===== RECORDS FOR PROCESSING =====

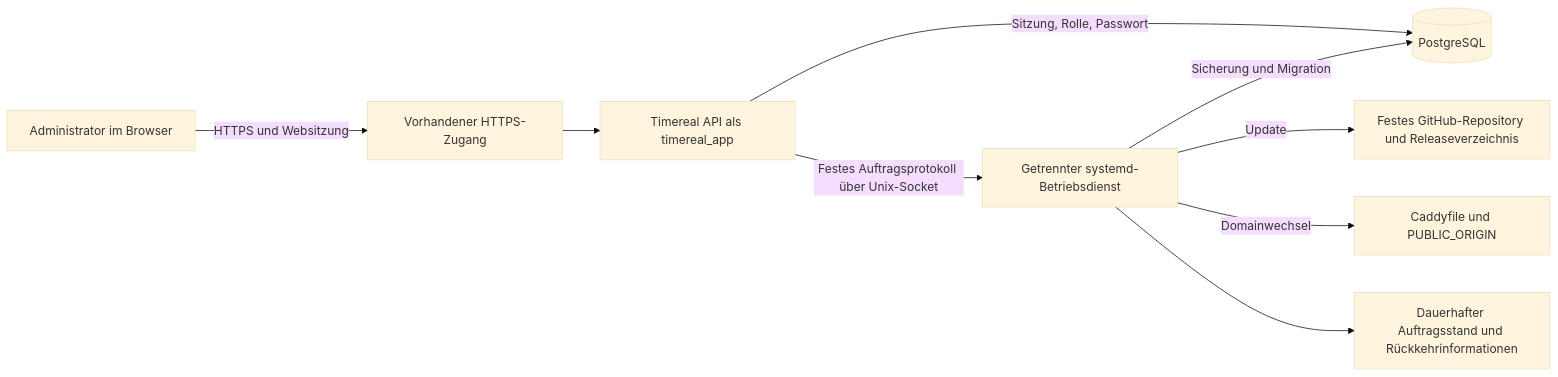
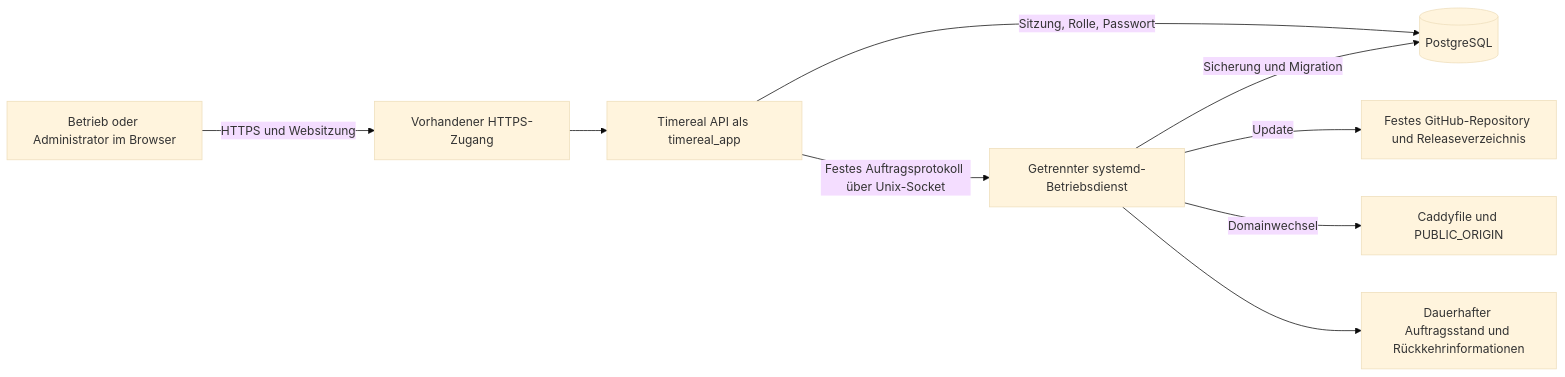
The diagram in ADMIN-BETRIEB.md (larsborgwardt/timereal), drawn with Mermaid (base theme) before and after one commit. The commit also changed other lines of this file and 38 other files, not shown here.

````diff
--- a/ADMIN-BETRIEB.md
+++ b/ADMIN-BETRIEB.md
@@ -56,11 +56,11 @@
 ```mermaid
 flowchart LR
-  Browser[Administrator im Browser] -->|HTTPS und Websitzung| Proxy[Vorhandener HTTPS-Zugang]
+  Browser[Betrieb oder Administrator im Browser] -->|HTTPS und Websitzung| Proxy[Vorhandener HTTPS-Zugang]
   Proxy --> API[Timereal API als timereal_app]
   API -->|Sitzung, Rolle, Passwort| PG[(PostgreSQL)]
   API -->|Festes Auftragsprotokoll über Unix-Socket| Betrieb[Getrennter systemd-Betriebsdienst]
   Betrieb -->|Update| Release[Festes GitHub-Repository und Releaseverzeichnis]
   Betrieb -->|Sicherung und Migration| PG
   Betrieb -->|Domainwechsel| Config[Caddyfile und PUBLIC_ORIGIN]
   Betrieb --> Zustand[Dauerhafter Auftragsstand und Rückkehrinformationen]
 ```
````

=====

> [WHAT THE TASK ASKS]: Where the string "Proxy" occurs in the data, return the whole line.

> [ANSWER BELOW]:
-  Browser[Administrator im Browser] -->|HTTPS und Websitzung| Proxy[Vorhandener HTTPS-Zugang]
+  Browser[Betrieb oder Administrator im Browser] -->|HTTPS und Websitzung| Proxy[Vorhandener HTTPS-Zugang]
   Proxy --> API[Timereal API als timereal_app]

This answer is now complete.